### Instructions for the task
All lines in the data below carrying the string "ldots" are to be located and copied.

### Dataset records
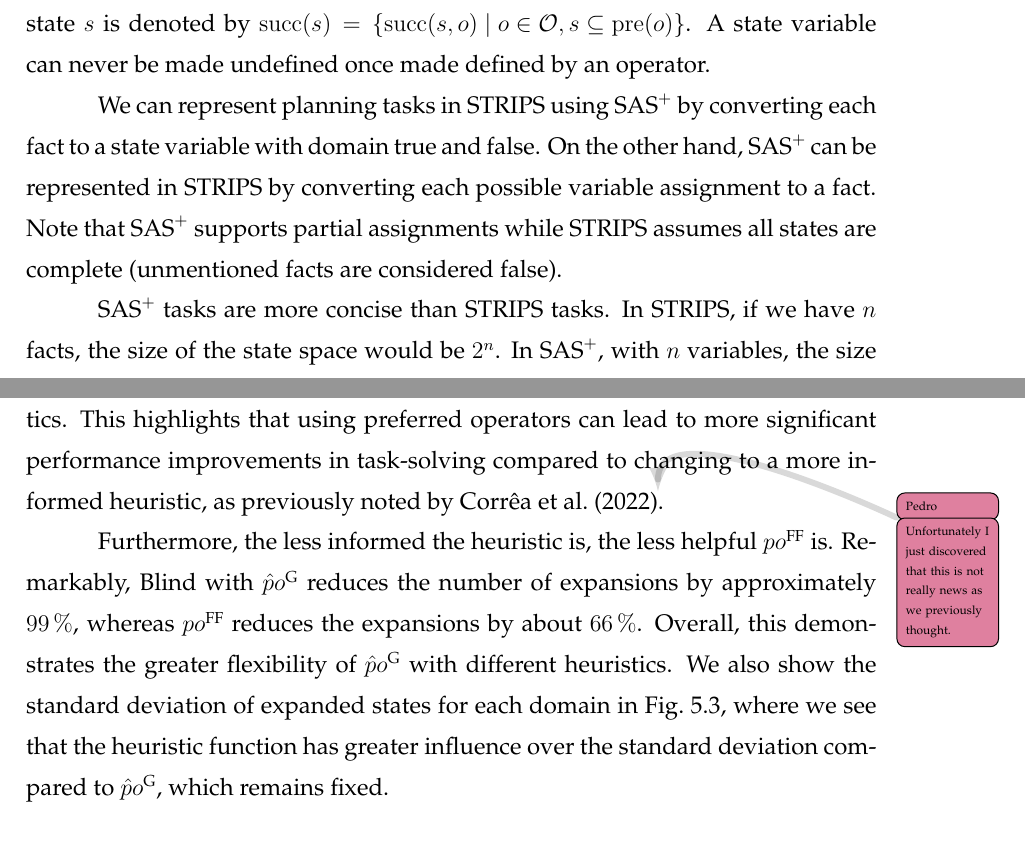
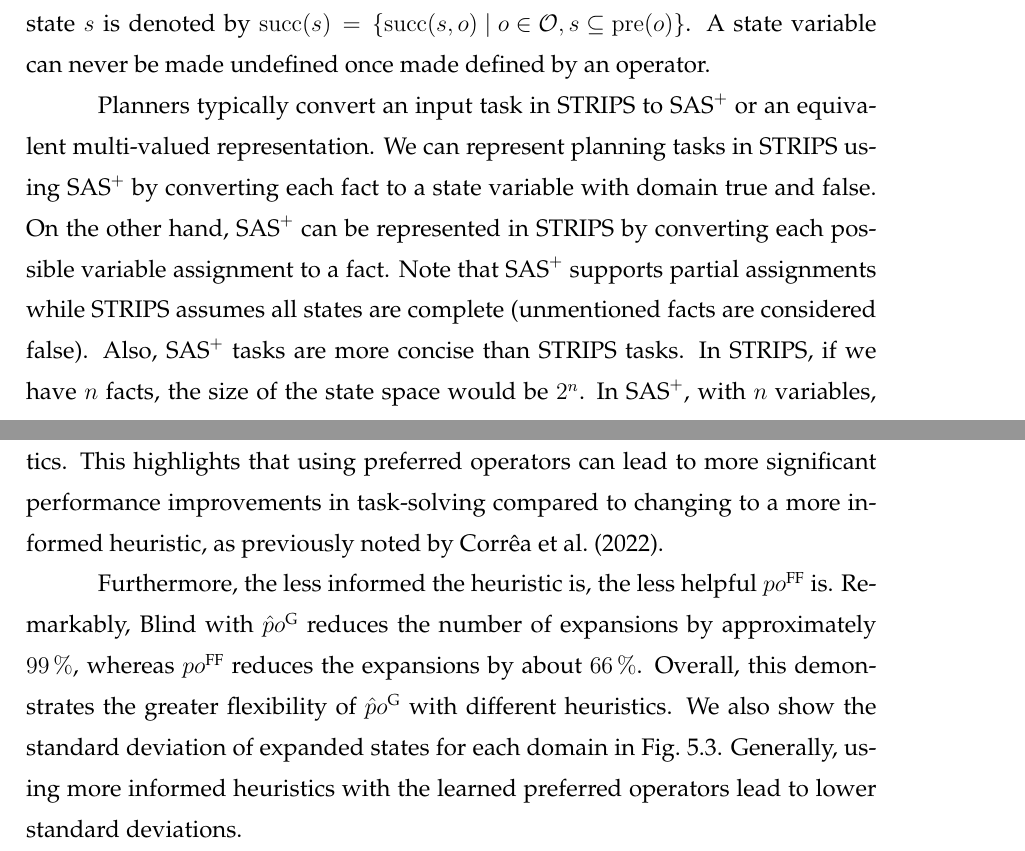
Before and after one commit to pprobst/msc-thesis, a LaTeX thesis (ppgc-diss-pprobst.tex): two parts of pages 20 and 51 of 65, joined at a grey line, cut so that both start at the same text. Compiled offline with pdfLaTeX; a LaTeX package or settings file that is missing is left out.

Commit message:
Small changes.

```diff
--- a/ppgc-diss-pprobst.tex
+++ b/ppgc-diss-pprobst.tex
@@ -378,9 +378,8 @@ An operator $o \in \mathcal{O}$ is applicable to a state $s$ if its precondition
 % A sequence of operators $\pi=(o_1,\ldots,o_k)$, where $o_i\in \mathcal{O}$, is considered valid for the initial state $s_0$ if, for $i\in[k]$, operator $o_i$ can be applied to $s_{i-1}$, and produces $s_i=\sucs(s_{i-1},o_i)$. %A plan refers to a valid sequence $\pi$ for $s_0$ such that $s^* \subseteq s_k$. In this work, all operators have unit costs, so the plan length is $|\pi| = k$.
 %If $s$ is a partial state, it would be incorrect to write $\pre(o) \subseteq s$. The expression $\pre(o) \subseteq s$ implies that the preconditions of the operator $o$ are fully satisfied by the state $s$. It is likely that $s$ only contains a subset of the conditions specified in $\pre(o)$.
 
-We can represent planning tasks in STRIPS using~\sas by converting each fact to a state variable with domain true and false. On the other hand, \sas can be represented in STRIPS by converting each possible variable assignment to a fact. Note that \sas supports partial assignments while STRIPS assumes all states are complete (unmentioned facts are considered false).
-
-\sas tasks are more concise than STRIPS tasks. In STRIPS, if we have $n$ facts, the size of the state space would be $2^n$. In \sas,  with $n$ variables, the size of the state space would be $dom(v_{1}) \times dom(v_{2}) \times \ldots \times dom(v_{n})$.
+Planners typically convert an input task in STRIPS to~\sas or an equivalent multi-valued representation. We can represent planning tasks in STRIPS using~\sas by converting each fact to a state variable with domain true and false. On the other hand,~\sas can be represented in STRIPS by converting each possible variable assignment to a fact. Note that \sas supports partial assignments while STRIPS assumes all states are complete (unmentioned facts are considered false).
+Also,~\sas tasks are more concise than STRIPS tasks. In STRIPS, if we have $n$ facts, the size of the state space would be $2^n$. In~\sas,  with $n$ variables, the size of the state space would be $dom(v_{1}) \times dom(v_{2}) \times \ldots \times dom(v_{n})$.
 
 %\subsection{PDDL}
 %\label{sec:background-pddl}
@@ -1181,9 +1180,9 @@ We now examine the effects of using the learned preferred operators \pog, traine
 
 \input{tables/logic_heuristics_1pct}
 
-Using the learned preferred operators \pog with the \hgc heuristic significantly reduces the number of expansions from $124.9$ to $41.4$. This performance is competitive with the baseline \hff and \hadd heuristics, yielding fewer expansions in Blocks World, N-Puzzle, and VisitAll. Additionally, when using \hgc with \pog trained on a $5\,\%$ sample set size, we achieve a geometric mean of $28.1$, which is about $25\,\%$ lower than the results obtained with the baseline \hff and \hadd heuristics. This highlights that using preferred operators can lead to more significant performance improvements in task-solving compared to changing to a more informed heuristic, as previously noted by~\citet{Correa.etal/2022}\pp{Unfortunately I just discovered that this is not really news as we previously thought.}.
+Using the learned preferred operators \pog with the \hgc heuristic significantly reduces the number of expansions from $124.9$ to $41.4$. This performance is competitive with the baseline \hff and \hadd heuristics, yielding fewer expansions in Blocks World, N-Puzzle, and VisitAll. Additionally, when using \hgc with \pog trained on a $5\,\%$ sample set size, we achieve a geometric mean of $28.1$, which is about $25\,\%$ lower than the results obtained with the baseline \hff and \hadd heuristics. This highlights that using preferred operators can lead to more significant performance improvements in task-solving compared to changing to a more informed heuristic, as previously noted by~\citet{Correa.etal/2022}.
 
-Furthermore, the less informed the heuristic is, the less helpful \poff is. Remarkably, Blind with \pog reduces the number of expansions by approximately $99\,\%$, whereas \poff reduces the expansions by about $66\,\%$. Overall, this demonstrates the greater flexibility of \pog with different heuristics. We also show the standard deviation of expanded states for each domain in~\cref{fig:errors-logic}, where we see that the heuristic function has greater influence over the standard deviation compared to~\pog, which remains fixed.
+Furthermore, the less informed the heuristic is, the less helpful \poff is. Remarkably, Blind with \pog reduces the number of expansions by approximately $99\,\%$, whereas \poff reduces the expansions by about $66\,\%$. Overall, this demonstrates the greater flexibility of \pog with different heuristics. We also show the standard deviation of expanded states for each domain in~\cref{fig:errors-logic}. Generally, using more informed heuristics with the learned preferred operators lead to lower standard deviations.
 
 \begin{figure}[tb]
   \caption[Standard deviation of expansions using logic heuristics with \pog]{Mean number of expansions and its standard deviation per domain for GBFS guided by different logic-based heuristics and \pog trained on a $1\,\%$ sample set size.}
```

### Problem solution
 % A sequence of operators $\pi=(o_1,\ldots,o_k)$, where $o_i\in \mathcal{O}$, is considered valid for the initial state $s_0$ if, for $i\in[k]$, operator $o_i$ can be applied to $s_{i-1}$, and produces $s_i=\sucs(s_{i-1},o_i)$. %A plan refers to a valid sequence $\pi$ for $s_0$ such that $s^* \subseteq s_k$. In this work, all operators have unit costs, so the plan length is $|\pi| = k$.
-\sas tasks are more concise than STRIPS tasks. In STRIPS, if we have $n$ facts, the size of the state space would be $2^n$. In \sas,  with $n$ variables, the size of the state space would be $dom(v_{1}) \times dom(v_{2}) \times \ldots \times dom(v_{n})$.
+Also,~\sas tasks are more concise than STRIPS tasks. In STRIPS, if we have $n$ facts, the size of the state space would be $2^n$. In~\sas,  with $n$ variables, the size of the state space would be $dom(v_{1}) \times dom(v_{2}) \times \ldots \times dom(v_{n})$.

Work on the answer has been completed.